Can Rear-View Cameras Make SUVs Safer?

SUVs have long been perceived by purchasers as providing added “safety,” presumably by giving a commanding view through the windshield and some extra space between driver and metal shell. Of course, there are also a few downsides to driving a vehicle the size of a seafaring yacht.

One of them is that drivers of SUVs and light trucks, having limited rear visibility, have been backing over their own children in their driveways. These types of collisions are four times more likely to be fatal if the vehicle involved is of the extra-large type.

Limited rear visibility in SUVs and light trucks is a safety concern. But will the government's solution make matters worse? ## Marquette General Health System##

To address the problem, the U.S. DOT has decided to mandate rear-looking cameras in all automobiles [PDF]. Network blog Systemic Failure wonders whether this new regulation will give motorists the information they need to drive more carefully, or embolden them to the point of carelessness, further undermining safety:

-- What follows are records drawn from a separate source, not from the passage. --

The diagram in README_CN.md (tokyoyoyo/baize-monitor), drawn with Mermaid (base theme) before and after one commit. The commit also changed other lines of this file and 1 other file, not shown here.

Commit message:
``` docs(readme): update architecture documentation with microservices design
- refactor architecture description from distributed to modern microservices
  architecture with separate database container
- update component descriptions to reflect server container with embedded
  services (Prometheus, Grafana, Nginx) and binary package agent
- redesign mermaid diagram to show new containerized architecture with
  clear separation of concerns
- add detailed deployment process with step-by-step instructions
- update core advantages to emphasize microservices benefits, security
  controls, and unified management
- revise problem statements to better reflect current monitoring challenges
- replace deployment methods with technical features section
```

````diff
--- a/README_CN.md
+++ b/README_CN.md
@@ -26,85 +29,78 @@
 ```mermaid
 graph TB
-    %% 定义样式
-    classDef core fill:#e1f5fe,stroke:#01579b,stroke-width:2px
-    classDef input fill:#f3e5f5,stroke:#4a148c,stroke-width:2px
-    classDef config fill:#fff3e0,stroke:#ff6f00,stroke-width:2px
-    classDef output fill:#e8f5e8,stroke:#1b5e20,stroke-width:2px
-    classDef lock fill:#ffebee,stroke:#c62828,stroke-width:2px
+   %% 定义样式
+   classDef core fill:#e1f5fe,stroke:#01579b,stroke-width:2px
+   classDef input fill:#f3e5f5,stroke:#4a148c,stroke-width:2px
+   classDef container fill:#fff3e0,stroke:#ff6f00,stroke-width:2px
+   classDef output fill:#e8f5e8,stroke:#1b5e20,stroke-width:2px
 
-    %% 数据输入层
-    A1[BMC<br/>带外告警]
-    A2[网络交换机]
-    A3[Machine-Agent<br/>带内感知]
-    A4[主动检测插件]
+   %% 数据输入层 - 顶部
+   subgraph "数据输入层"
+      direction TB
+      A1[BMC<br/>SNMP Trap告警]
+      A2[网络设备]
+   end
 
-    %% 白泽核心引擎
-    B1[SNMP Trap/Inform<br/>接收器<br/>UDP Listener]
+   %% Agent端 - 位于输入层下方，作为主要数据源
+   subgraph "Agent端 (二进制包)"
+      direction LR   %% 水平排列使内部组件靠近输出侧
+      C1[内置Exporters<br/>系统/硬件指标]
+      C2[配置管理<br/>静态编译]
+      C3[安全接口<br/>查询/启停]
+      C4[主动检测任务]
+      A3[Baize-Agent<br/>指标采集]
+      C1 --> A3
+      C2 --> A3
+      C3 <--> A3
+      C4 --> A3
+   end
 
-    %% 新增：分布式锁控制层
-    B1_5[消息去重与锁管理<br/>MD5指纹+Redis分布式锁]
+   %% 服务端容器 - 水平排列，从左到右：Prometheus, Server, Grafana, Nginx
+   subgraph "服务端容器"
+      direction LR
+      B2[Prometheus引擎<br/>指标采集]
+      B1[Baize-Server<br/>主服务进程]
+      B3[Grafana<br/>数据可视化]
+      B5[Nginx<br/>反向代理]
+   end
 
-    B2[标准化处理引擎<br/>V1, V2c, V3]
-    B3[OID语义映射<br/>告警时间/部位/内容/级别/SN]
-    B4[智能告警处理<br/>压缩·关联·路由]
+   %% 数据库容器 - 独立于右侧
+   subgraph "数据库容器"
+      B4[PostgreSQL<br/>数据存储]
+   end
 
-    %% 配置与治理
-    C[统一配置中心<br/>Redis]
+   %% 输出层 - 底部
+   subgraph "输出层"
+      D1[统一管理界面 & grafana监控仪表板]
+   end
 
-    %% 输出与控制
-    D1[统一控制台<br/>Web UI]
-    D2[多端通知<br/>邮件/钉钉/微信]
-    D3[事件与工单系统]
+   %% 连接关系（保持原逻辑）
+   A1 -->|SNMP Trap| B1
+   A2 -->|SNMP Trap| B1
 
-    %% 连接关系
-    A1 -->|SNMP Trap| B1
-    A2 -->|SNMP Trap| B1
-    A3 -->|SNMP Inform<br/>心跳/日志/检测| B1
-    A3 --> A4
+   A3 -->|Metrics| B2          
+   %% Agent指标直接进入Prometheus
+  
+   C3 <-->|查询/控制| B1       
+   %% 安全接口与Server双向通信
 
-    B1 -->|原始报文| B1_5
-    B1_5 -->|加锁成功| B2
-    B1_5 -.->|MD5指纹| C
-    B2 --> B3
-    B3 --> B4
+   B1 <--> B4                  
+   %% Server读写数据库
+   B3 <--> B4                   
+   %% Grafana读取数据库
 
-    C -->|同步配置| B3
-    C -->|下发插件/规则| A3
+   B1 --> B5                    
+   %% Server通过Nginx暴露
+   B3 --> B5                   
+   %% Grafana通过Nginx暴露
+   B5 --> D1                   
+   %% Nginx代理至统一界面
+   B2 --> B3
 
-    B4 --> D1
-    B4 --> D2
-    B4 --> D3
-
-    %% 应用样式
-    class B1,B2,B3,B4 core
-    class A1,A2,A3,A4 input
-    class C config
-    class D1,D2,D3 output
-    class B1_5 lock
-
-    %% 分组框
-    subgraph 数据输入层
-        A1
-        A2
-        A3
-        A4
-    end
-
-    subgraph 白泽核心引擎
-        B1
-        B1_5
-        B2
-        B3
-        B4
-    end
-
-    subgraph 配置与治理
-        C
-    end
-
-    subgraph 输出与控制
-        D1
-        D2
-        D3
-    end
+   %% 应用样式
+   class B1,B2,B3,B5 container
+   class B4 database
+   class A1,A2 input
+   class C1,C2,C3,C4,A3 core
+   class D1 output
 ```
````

The real question will be whether this regulation will be another test case for the theory of risk compensation. Proponents of risk compensation argue that drivers accept a certain level of risk. Rather than use safety devices to minimize risk, they instead use them to drive more aggressively. For example, exploiting anti-lock brakes to go faster down a snowy highway. This behavior has been observed on almost every safety innovation, even safety belts and motorcycle helmets.

The theory of risk compensation predicts that backup cameras will at best have no affect, and at worse cause an increase in fatalities. Once the camera shows the “all clear”, will drivers still take the time to look back and properly assess their surroundings? Or will they just go flying out of the driveway?

Elsewhere on the Network today: Market Urbanism chastises the EPA for enforcing environmental regulations that undermine the value of residential compactness — an important ingredient in sustainable communities. Community activists in Oakland prepare to take on the car-based orientation of a local McDonald’s, reports Living in the O. And Discovering Urbanism outlines strategies for making sure transit oriented developments are affordable and make proper use of transit amenities.

0 thoughts on Can Rear-View Cameras Make SUVs Safer?

  1. Safety devices nearly always fail to improve safety.
    – Increase the crumple zone and people will drive faster
    – Install mirrors and people will rely on those and not check blind spots
    – Add backing beepers and sensors and people will just start backing hoping that any one in the way would move
    – Anti-lock brakes – they’ll drive faster in poor weather
    – Winter tires and they’ll drive in poor conditions

    The list could go on forever. Someone crunched a family member’s door in, because they were backing their SUV and their beepy sensor didn’t go off. There’s just no substitute for looking and being aware, and all these “safety” add-ons make the companies more money and gives them more to advertise about.

  2. Where’s the black box?

    We have had these things since the 1960s.

    O sir/madam you were speeding = negligent.

    How about a cock pit voice recorder?

    O yea so you were talking on your phone.

    So where are these things we so need?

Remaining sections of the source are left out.